The Big Picture:

3 min read

Lisa Simpson, Costume Designer

Lisa Simpson at the sewing machine Photo by Rose Lincoln

Lisa Simpson designs and makes costumes for the Gold Dust Orphans, a theater company that puts on plays with titles such as “Joan of Arkansas,” “Scarrie” (with apologies to Stephen King), “Joan Crawford’s Christmas on the Pole,” and the group’s newest offering, “The Ebonic Woman.”

Strictly speaking, this isn’t drag queen theater, since there are women in the cast. They tend not to get the leading female roles, however.

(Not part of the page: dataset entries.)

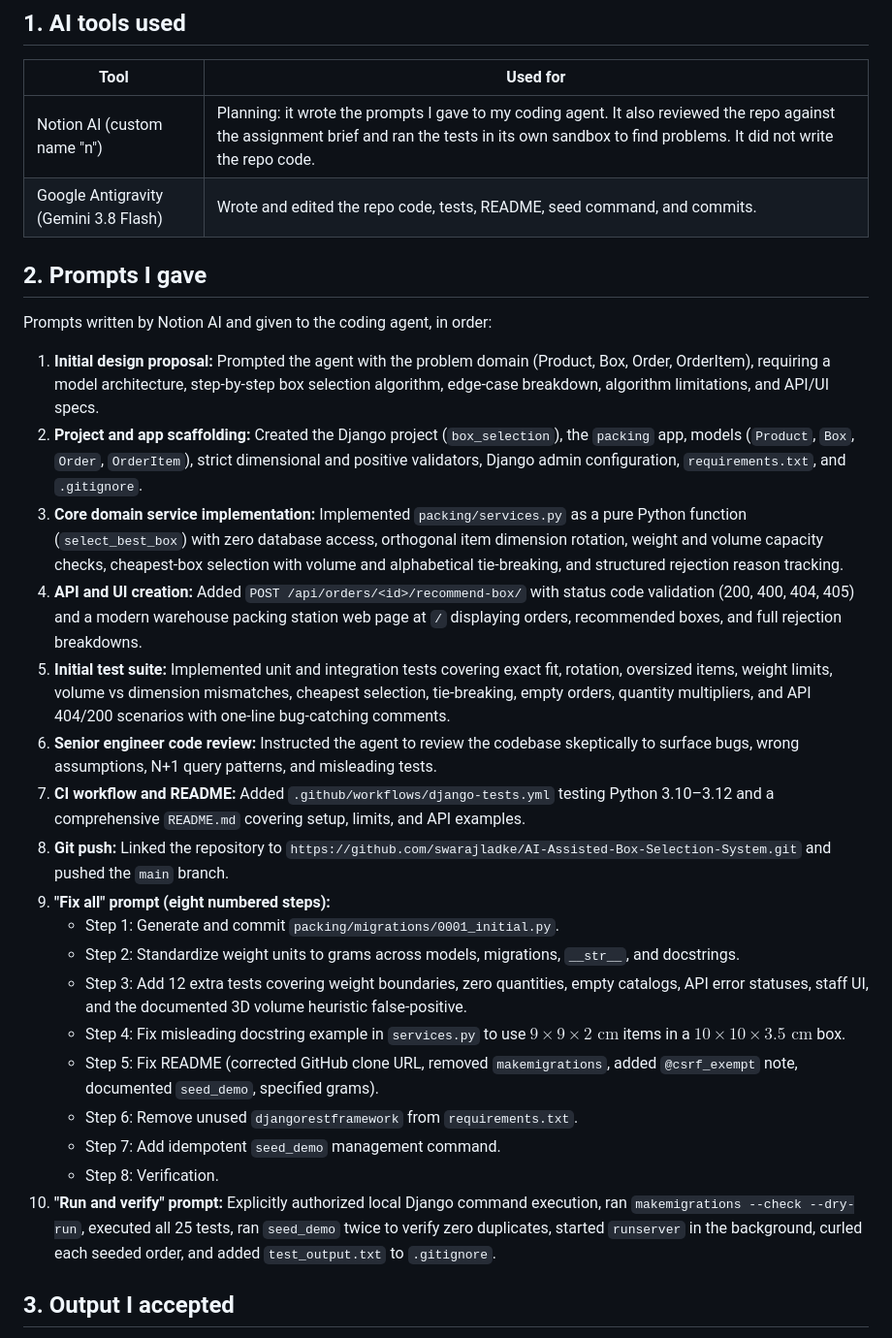
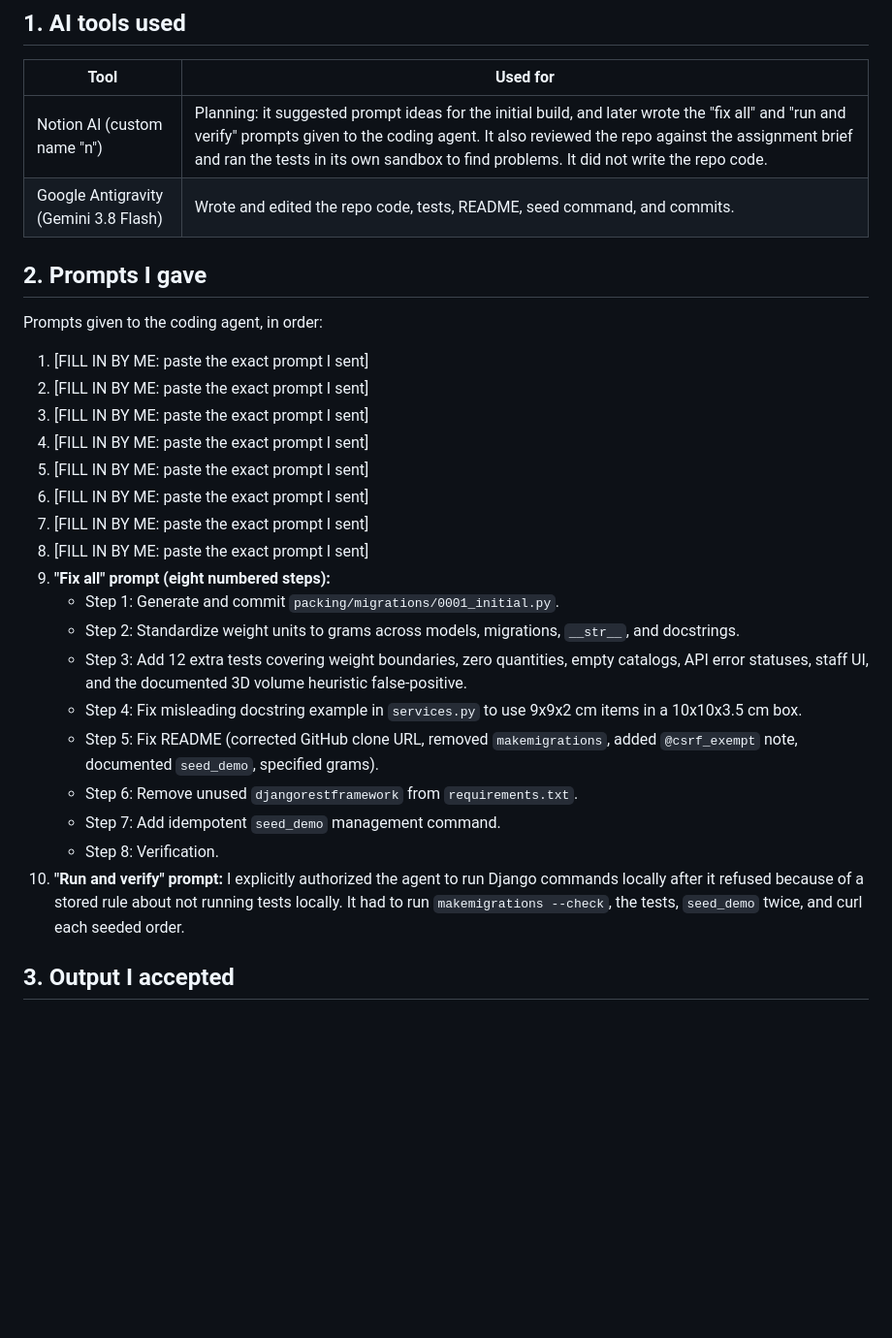
Before and after one commit to swarajladke/AI-Assisted-Box-Selection-System, a Markdown page: AI_USAGE.md, the part around one of its changes. Shown at 97% size. GitHub-like rendering; blank space fills up the shorter version.

Commit message:
Step 2: Correct inaccurate claims and add user fill-in placeholders in AI_USAGE.md

```diff
--- a/AI_USAGE.md
+++ b/AI_USAGE.md
@@ -4,31 +4,31 @@
 
 | Tool | Used for |
 |---|---|
-| Notion AI (custom name "n") | Planning: it wrote the prompts I gave to my coding agent. It also reviewed the repo against the assignment brief and ran the tests in its own sandbox to find problems. It did not write the repo code. |
+| Notion AI (custom name "n") | Planning: it suggested prompt ideas for the initial build, and later wrote the "fix all" and "run and verify" prompts given to the coding agent. It also reviewed the repo against the assignment brief and ran the tests in its own sandbox to find problems. It did not write the repo code. |
 | Google Antigravity (Gemini 3.8 Flash) | Wrote and edited the repo code, tests, README, seed command, and commits. |
 
 ## 2. Prompts I gave
 
-Prompts written by Notion AI and given to the coding agent, in order:
+Prompts given to the coding agent, in order:
 
-1. **Initial design proposal:** Prompted the agent with the problem domain (Product, Box, Order, OrderItem), requiring a model architecture, step-by-step box selection algorithm, edge-case breakdown, algorithm limitations, and API/UI specs.
-2. **Project and app scaffolding:** Created the Django project (`box_selection`), the `packing` app, models (`Product`, `Box`, `Order`, `OrderItem`), strict dimensional and positive validators, Django admin configuration, `requirements.txt`, and `.gitignore`.
-3. **Core domain service implementation:** Implemented `packing/services.py` as a pure Python function (`select_best_box`) with zero database access, orthogonal item dimension rotation, weight and volume capacity checks, cheapest-box selection with volume and alphabetical tie-breaking, and structured rejection reason tracking.
-4. **API and UI creation:** Added `POST /api/orders/<id>/recommend-box/` with status code validation (200, 400, 404, 405) and a modern warehouse packing station web page at `/` displaying orders, recommended boxes, and full rejection breakdowns.
-5. **Initial test suite:** Implemented unit and integration tests covering exact fit, rotation, oversized items, weight limits, volume vs dimension mismatches, cheapest selection, tie-breaking, empty orders, quantity multipliers, and API 404/200 scenarios with one-line bug-catching comments.
-6. **Senior engineer code review:** Instructed the agent to review the codebase skeptically to surface bugs, wrong assumptions, N+1 query patterns, and misleading tests.
-7. **CI workflow and README:** Added `.github/workflows/django-tests.yml` testing Python 3.10–3.12 and a comprehensive `README.md` covering setup, limits, and API examples.
-8. **Git push:** Linked the repository to `https://github.com/swarajladke/AI-Assisted-Box-Selection-System.git` and pushed the `main` branch.
+1. [FILL IN BY ME: paste the exact prompt I sent]
+2. [FILL IN BY ME: paste the exact prompt I sent]
+3. [FILL IN BY ME: paste the exact prompt I sent]
+4. [FILL IN BY ME: paste the exact prompt I sent]
+5. [FILL IN BY ME: paste the exact prompt I sent]
+6. [FILL IN BY ME: paste the exact prompt I sent]
+7. [FILL IN BY ME: paste the exact prompt I sent]
+8. [FILL IN BY ME: paste the exact prompt I sent]
 9. **"Fix all" prompt (eight numbered steps):**
    - Step 1: Generate and commit `packing/migrations/0001_initial.py`.
    - Step 2: Standardize weight units to grams across models, migrations, `__str__`, and docstrings.
    - Step 3: Add 12 extra tests covering weight boundaries, zero quantities, empty catalogs, API error statuses, staff UI, and the documented 3D volume heuristic false-positive.
-   - Step 4: Fix misleading docstring example in `services.py` to use $9\times9\times2\text{ cm}$ items in a $10\times10\times3.5\text{ cm}$ box.
+   - Step 4: Fix misleading docstring example in `services.py` to use 9x9x2 cm items in a 10x10x3.5 cm box.
    - Step 5: Fix README (corrected GitHub clone URL, removed `makemigrations`, added `@csrf_exempt` note, documented `seed_demo`, specified grams).
    - Step 6: Remove unused `djangorestframework` from `requirements.txt`.
    - Step 7: Add idempotent `seed_demo` management command.
    - Step 8: Verification.
-10. **"Run and verify" prompt:** Explicitly authorized local Django command execution, ran `makemigrations --check --dry-run`, executed all 25 tests, ran `seed_demo` twice to verify zero duplicates, started `runserver` in the background, curled each seeded order, and added `test_output.txt` to `.gitignore`.
+10. **"Run and verify" prompt:** I explicitly authorized the agent to run Django commands locally after it refused because of a stored rule about not running tests locally. It had to run `makemigrations --check`, the tests, `seed_demo` twice, and curl each seeded order.
 
 ## 3. Output I accepted
 
```
Also changed, not shown: other parts of AI_USAGE.md (+8 -9 lines).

During the summer, the Orphans camp it up in P-Town, and in the fall they move their raunchy, irreverent productions (masterminded by writer/actor/director Ryan Landry) to a bar near Fenway Park for what might be called “Happy Hour Theatre.”

How did a nice financial aid assistant who spends her days in Byerly Hall straightening out problems for anxious graduate students get involved with this lot?

It all started in childhood when Simpson discovered her grandmother’s stash of old clothes and jewelry and started playing dress-up, but it was some time before she acquired the necessary skill to create costumes of her own.

“I did horribly in home economics, so I certainly didn’t learn to sew there. I made my own clothes all through high school, trying to follow commercial patterns. I just couldn’t wear them out of the house. But I kept at it, I was very persistent, and eventually I got better.”

By her 20s she was good enough to impress a local theater director who put her to work making costumes for “Guys and Dolls.”

“That was the first time I realized making costumes was a real job. It’s unlikely I’ll ever make a living at it, but it’s very satisfying.”

Much of her satisfaction comes from the creative freedom she enjoys.

“Often Ryan will have an idea for a costume, and he’ll say, ‘make me something fabulous,’ and I’ll take his idea and run with it. So far, I haven’t heard any complaints.”

Sometimes, “fabulous” seems too tame a word to describe Simpson’s creations, like the chapeau she made for a production of “Camille” that featured an enormous bird’s nest topped by a stuffed crow. Other costumes may be deliberately drab, like the Pilgrim’s outfit she made for Scarrie’s repressed mom.

In addition to her costume work, Simpson manages a local rock band called “Run for Cover” that plays original tunes and covers in a bluesy, contemporary vein.

Simpson says she has never wanted to be a performer and doesn’t feel she could do justice to her own costumes. But for her, fashioning outfits that help others shine onstage is an ideal means of self-expression.

“It’s a great creative outlet for me. I’ve always been a behind-the-scenes kind of person.”